Senior Democratic operatives have long grumbled that the vast amount of media attention paid to the mercurial candidacy of South Carolina Democrat Alvin Greene is both unjustifiable and detrimental to the party. Greene, after all, had no chance of winning even before he managed to snag the Senate nomination. And yet, the unemployed veteran -- who never did any formal campaigning -- has been the most covered candidate of any running for office this cycle.
On Friday, Greene was indicted on a felony charge of showing pornography to a South Carolina college student. And to the extent that voters are not aware of how odd both he and his campaign truly are, the impression can be left that it is a high-profile Democrat (not some mysterious eccentric) whose skeletons are being dragged out of the closet.
So it wasn't entirely surprising that in a conversation about internal frictions and problems within the Republican Party, National Republican Senatorial Committee Chairman John Cornyn (R-Tex) on Sunday brought up Greene as a counterpoint.
"We support the nominee and respect the right of the primary voters to make that selection," Cornyn said during an appearance on "Fox News Sunday." "I suppose the Democrats in Florida with Kendrick Meek and Jeff Greene running in a spirited primary down there, and in South Carolina with Al Greene, who has now been indicted on obscenity charges, who is running against [Sen.] Jim DeMint, I mean these sorts of things happen in the context of politics, but the American people will be able to render their verdict on November 2."
Cornyn has, somewhat remarkably, not discussed Greene all that often in the past. But that was before the obscenity charges were formally leveled. It wouldn't be terribly surprising if the South Carolina Democrat became even more of a fixture (both in GOP talking points and media coverage) the longer his legal troubles linger. As an illustration of the discomfort Greene causes, Cornyn's co-panelist, Sen. Jack Reed (D-RI) made a mad-dash shift away from the topic when asked whether a departure from the race should be in the candidate's future.
"That is a decision he will have to weigh.
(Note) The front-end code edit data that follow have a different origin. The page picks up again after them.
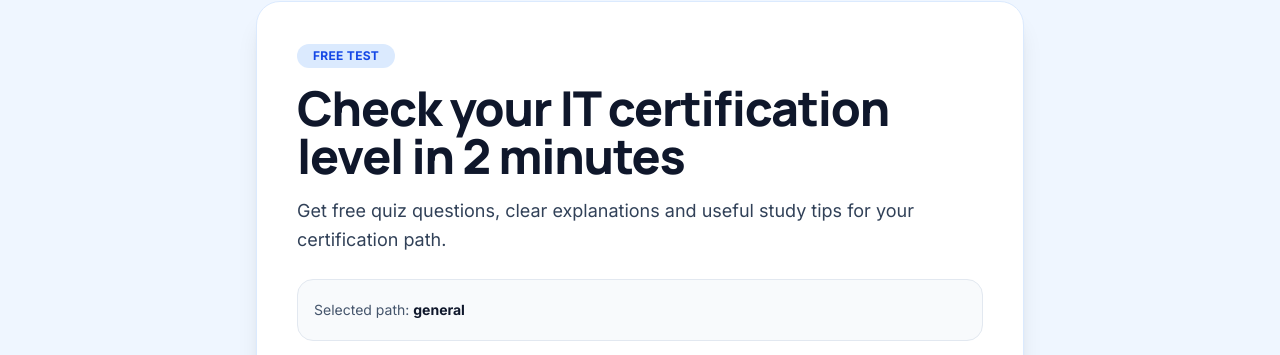
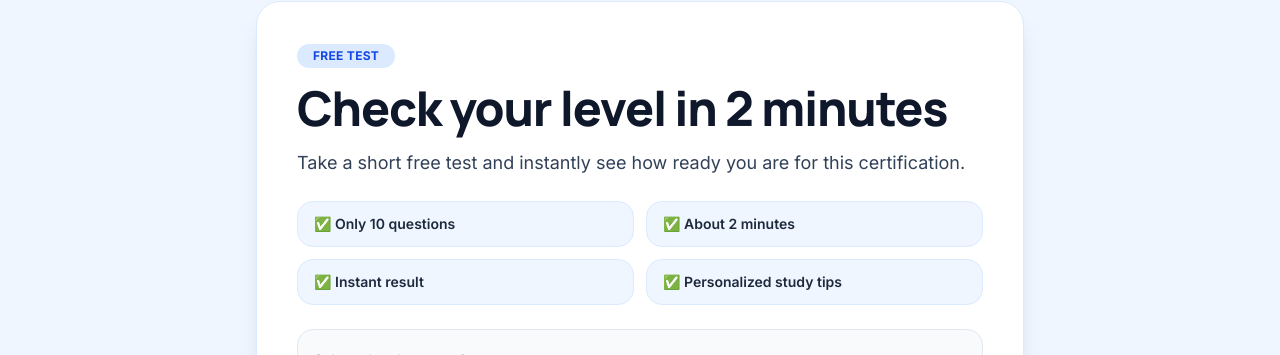
Before and after one commit to martens79/certifyquiz-next, a Next.js app: page /free-test in a window 1280 px wide. Shown: the part 128-483 px from the top of the page. Built offline with nearby package versions, Linux system fonts and the light colour scheme; no server answers.

Commit message:
cambio freetest per tasso abbandono

```diff
--- a/src/components/newsletter/FreeTestPageContent.tsx
+++ b/src/components/newsletter/FreeTestPageContent.tsx
@@ -15,36 +15,60 @@ const COPY = {
   it: {
     badge: "Test gratuito",
     title: "Scopri il tuo livello in 2 minuti",
-    text: "Ricevi domande gratuite, spiegazioni chiare e consigli utili per prepararti meglio alla certificazione.",
+    text: "Fai un breve test gratuito e scopri subito quanto sei pronto per questa certificazione.",
     selected: "Percorso selezionato",
     topic: "Argomento",
+    benefits: [
+      "Solo 10 domande",
+      "Circa 2 minuti",
+      "Risultato immediato",
+      "Consigli di studio personalizzati",
+    ],
     privacy: "Niente spam. Solo domande, spiegazioni e consigli utili.",
     back: "← Torna a CertifyQuiz",
   },
   en: {
     badge: "Free test",
-    title: "Check your IT certification level in 2 minutes",
-    text: "Get free quiz questions, clear explanations and useful study tips for your certification path.",
+    title: "Check your level in 2 minutes",
+    text: "Take a short free test and instantly see how ready you are for this certification.",
     selected: "Selected path",
     topic: "Topic",
+    benefits: [
+      "Only 10 questions",
+      "About 2 minutes",
+      "Instant result",
+      "Personalized study tips",
+    ],
     privacy: "No spam. Just useful practice questions, explanations and preparation tips.",
     back: "← Back to CertifyQuiz",
   },
   fr: {
     badge: "Test gratuit",
     title: "Évaluez votre niveau en 2 minutes",
-    text: "Recevez des questions gratuites, des explications claires et des conseils utiles pour préparer votre certification.",
+    text: "Passez un court test gratuit et découvrez immédiatement votre niveau de préparation.",
     selected: "Parcours sélectionné",
     topic: "Sujet",
+    benefits: [
+      "Seulement 10 questions",
+      "Environ 2 minutes",
+      "Résultat immédiat",
+      "Conseils d’étude personnalisés",
+    ],
     privacy: "Pas de spam. Seulement des questions, des explications et des conseils utiles.",
     back: "← Retour à CertifyQuiz",
   },
   es: {
     badge: "Test gratuito",
     title: "Comprueba tu nivel en 2 minutos",
-    text: "Recibe preguntas gratuitas, explicaciones claras y consejos útiles para preparar tu certificación.",
+    text: "Haz un breve test gratuito y descubre al instante qué tan preparado estás para esta certificación.",
     selected: "Ruta seleccionada",
     topic: "Tema",
+    benefits: [
+      "Solo 10 preguntas",
+      "Aproximadamente 2 minutos",
+      "Resultado inmediato",
+      "Consejos de estudio personalizados",
+    ],
     privacy: "Sin spam. Solo preguntas, explicaciones y consejos útiles.",
     back: "← Volver a CertifyQuiz",
   },
@@ -58,7 +82,6 @@ export default function FreeTestPageContent({
   quizHref,
 }: Props) {
   const t = COPY[lang];
-
   const homeHref = lang === "en" ? "/" : `/${lang}`;
 
   return (
@@ -76,13 +99,25 @@ export default function FreeTestPageContent({
           {t.text}
         </p>
 
+        <ul className="mt-6 grid gap-3 sm:grid-cols-2">
+          {t.benefits.map((item) => (
+            <li
+              key={item}
+              className="rounded-2xl border border-blue-100 bg-blue-50 px-4 py-3 text-sm font-semibold text-slate-800"
+            >
+              ✅ {item}
+            </li>
+          ))}
+        </ul>
+
         <div className="mt-6 rounded-2xl border border-slate-200 bg-slate-50 p-4">
           <p className="text-sm text-slate-600">
             {t.selected}: <strong className="text-slate-900">{cert}</strong>
             {topic !== "general" && (
               <>
                 {" "}
-                · {t.topic}: <strong className="text-slate-900">{topic}</strong>
+                · {t.topic}:{" "}
+                <strong className="text-slate-900">{topic}</strong>
               </>
             )}
           </p>
```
Again what I think John has talked about is a very, very difficult primary for both parties," said the Rhode Island Democrat. "This is a very unpredictable season."